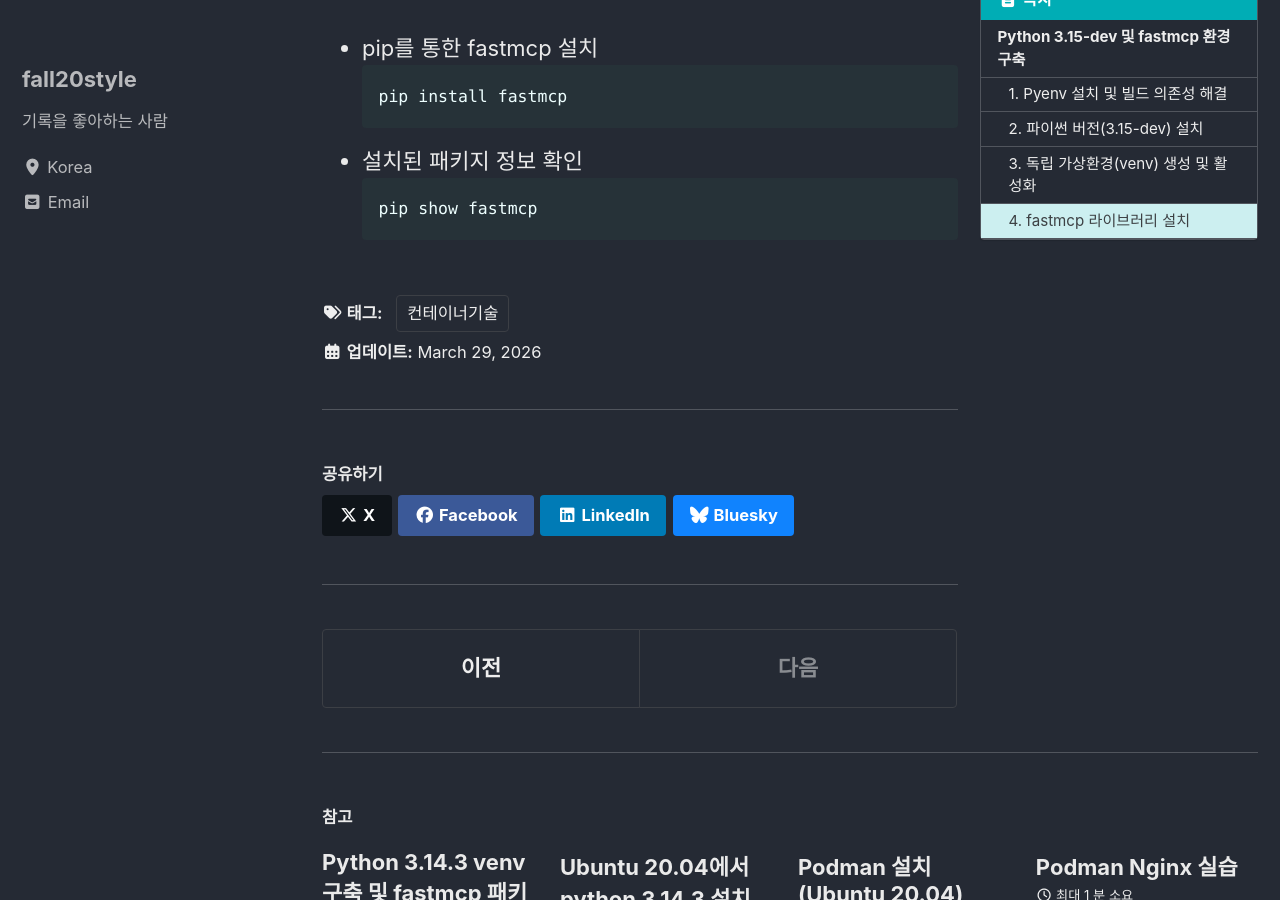
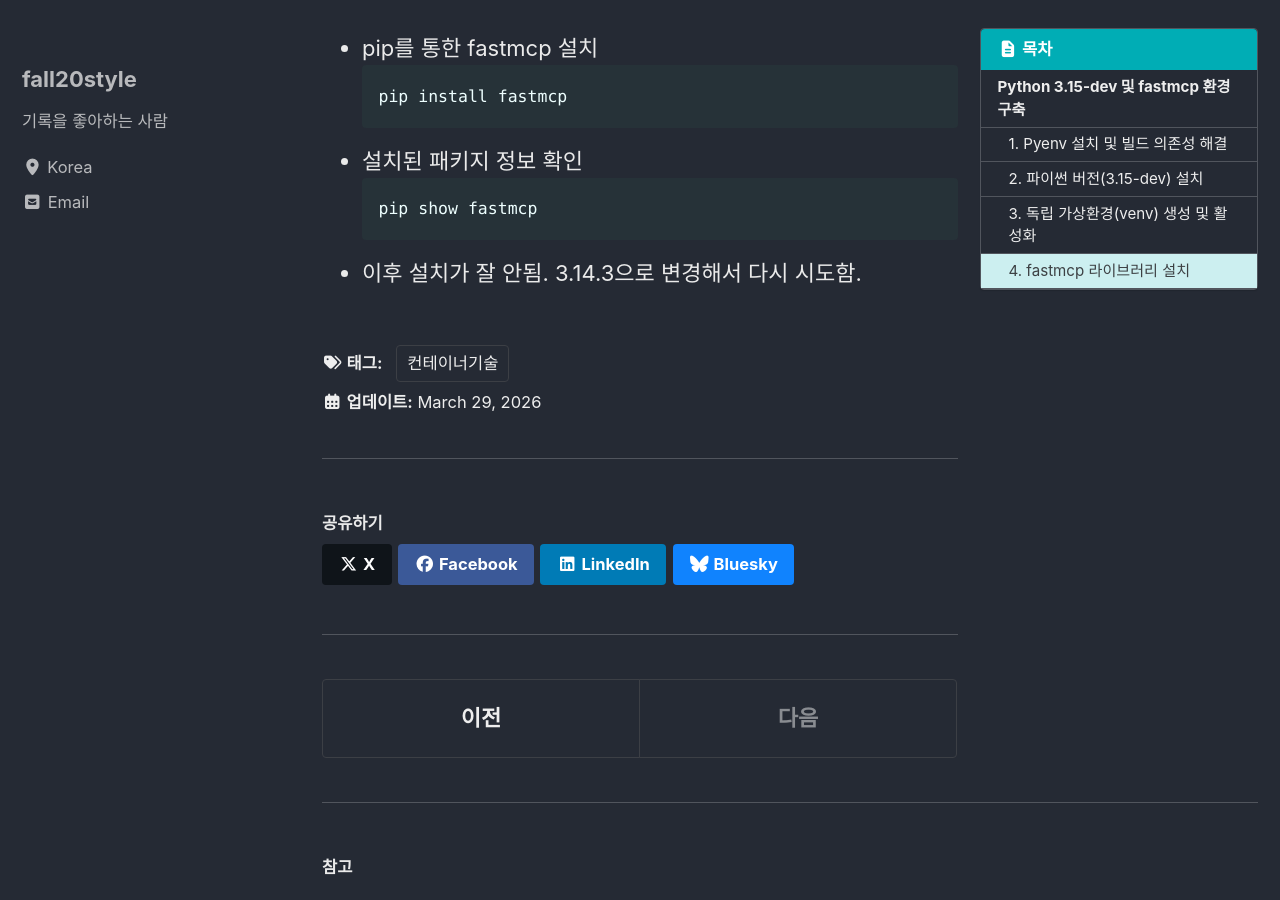
Before and after one commit to fall20style/fall20style.github.io, a Jekyll site: the page built from _posts/2026-03-29-python3.15dev-pyenv-fastmcp.md, in a window 1280 px wide and 900 px high, scrolled down 2035 px. Built offline with Jekyll 4.4.1, drawn with Linux system fonts in a browser that asks for light colours; cached includes are drawn as plain includes.

Commit message:
Update 2026-03-29-python3.15dev-pyenv-fastmcp.md

````diff
--- a/_posts/2026-03-29-python3.15dev-pyenv-fastmcp.md
+++ b/_posts/2026-03-29-python3.15dev-pyenv-fastmcp.md
@@ -83,3 +83,5 @@ pip install fastmcp
 ```
 pip show fastmcp
 ```
+
+- 이후 설치가 잘 안됨. 3.14.3으로 변경해서 다시 시도함.
````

▸ Work to complete: Each line that holds the string "fastmcp" counts once. Give the total for the listing and nothing else.

▸ Task answer: 6